JONES: The real estate mogul stood by those comments before a packed house in Chicago quoting a report by "Fusion" owned by a Spanish language channel Univision and ABC.

TRUMP: They think it's like Mother Theresa is coming across the border, OK? This one says, 80 percent of Central American women and girls are raped crossing into the United States. Well, I said drug dealers. I said killers. And I said rapists.

JONES: NBC says it will no longer air the Miss USA or Miss Universe pageants, partly owned by Trump, following a similar step by Univision, which also dumped the event. Trump is threatening to sue.

TRUMP: I'll be suing Univision. Maybe I'll be suing NBC, too.

JONES: NBC was facing growing pressure to respond. With more than 200,000 people signing on to a petition on calling on the company to dump Trump. And angry protesters denouncing him outside the Chicago event.

The reality star and now presidential candidate had already planned to give up his hit show "The Apprentice." Amid the controversy, Trump has been surging in the Republican polls. Up to second place in the first primary state of New Hampshire. Oozing confidence in classic Trump style, he touted the latest CNN/WMUR polls.
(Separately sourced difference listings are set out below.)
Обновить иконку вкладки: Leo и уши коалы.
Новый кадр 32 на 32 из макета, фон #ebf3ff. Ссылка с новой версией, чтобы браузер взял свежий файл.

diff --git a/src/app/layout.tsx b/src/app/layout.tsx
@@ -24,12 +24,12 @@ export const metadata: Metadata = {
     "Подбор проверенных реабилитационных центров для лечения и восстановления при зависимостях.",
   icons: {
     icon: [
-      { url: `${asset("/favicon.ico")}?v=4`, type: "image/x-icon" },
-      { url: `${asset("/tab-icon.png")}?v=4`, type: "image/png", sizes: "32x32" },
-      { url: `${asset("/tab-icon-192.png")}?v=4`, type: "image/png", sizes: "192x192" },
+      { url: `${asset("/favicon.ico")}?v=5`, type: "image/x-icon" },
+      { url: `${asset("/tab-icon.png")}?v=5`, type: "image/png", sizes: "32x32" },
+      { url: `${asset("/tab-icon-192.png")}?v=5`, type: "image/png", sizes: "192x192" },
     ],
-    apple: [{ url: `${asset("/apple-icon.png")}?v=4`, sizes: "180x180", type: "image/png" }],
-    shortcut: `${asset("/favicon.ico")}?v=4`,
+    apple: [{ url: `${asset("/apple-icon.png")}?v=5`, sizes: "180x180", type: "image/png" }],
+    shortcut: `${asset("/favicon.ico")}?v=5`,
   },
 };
TRUMP: This is a CNN poll just came out. And they have interesting categories. Who's the best on terrorism? That's a pretty important subject. Trump right at the top. Who's the best on handling international trade? Like not even close, Trump is like almost double anybody else, right? That's incredible.

JONES: As for the man besting him in that poll, former Florida governor Jeb Bush, Trump says he's a nice guy who can't win in 2016.

TRUMP: Believe me, he will never, ever in a million years bring it off.


JONES: Now in a statement issued after the press conference he held here, Trump called NBC weak and said the company is foolish for not understanding the serious illegal immigration problem confronting the U.S.

[17:55:06] He also took a dig at the company for standing behind, quote, "lying Brian Williams," but not behind, quote, "People that tell it like it is, as unpleasant as that may be." So a defiant Trump who sees himself as a truth-teller -- Wolf.

BLITZER: All right, Athena, thanks very much. More on that story coming up later.

Meanwhile, coming up next, the captured fugitive spills details of a dramatic getaway. A prison guard accused of aiding the escape appears in court. And the FBI launching a corruption investigation at the prison including heroin use.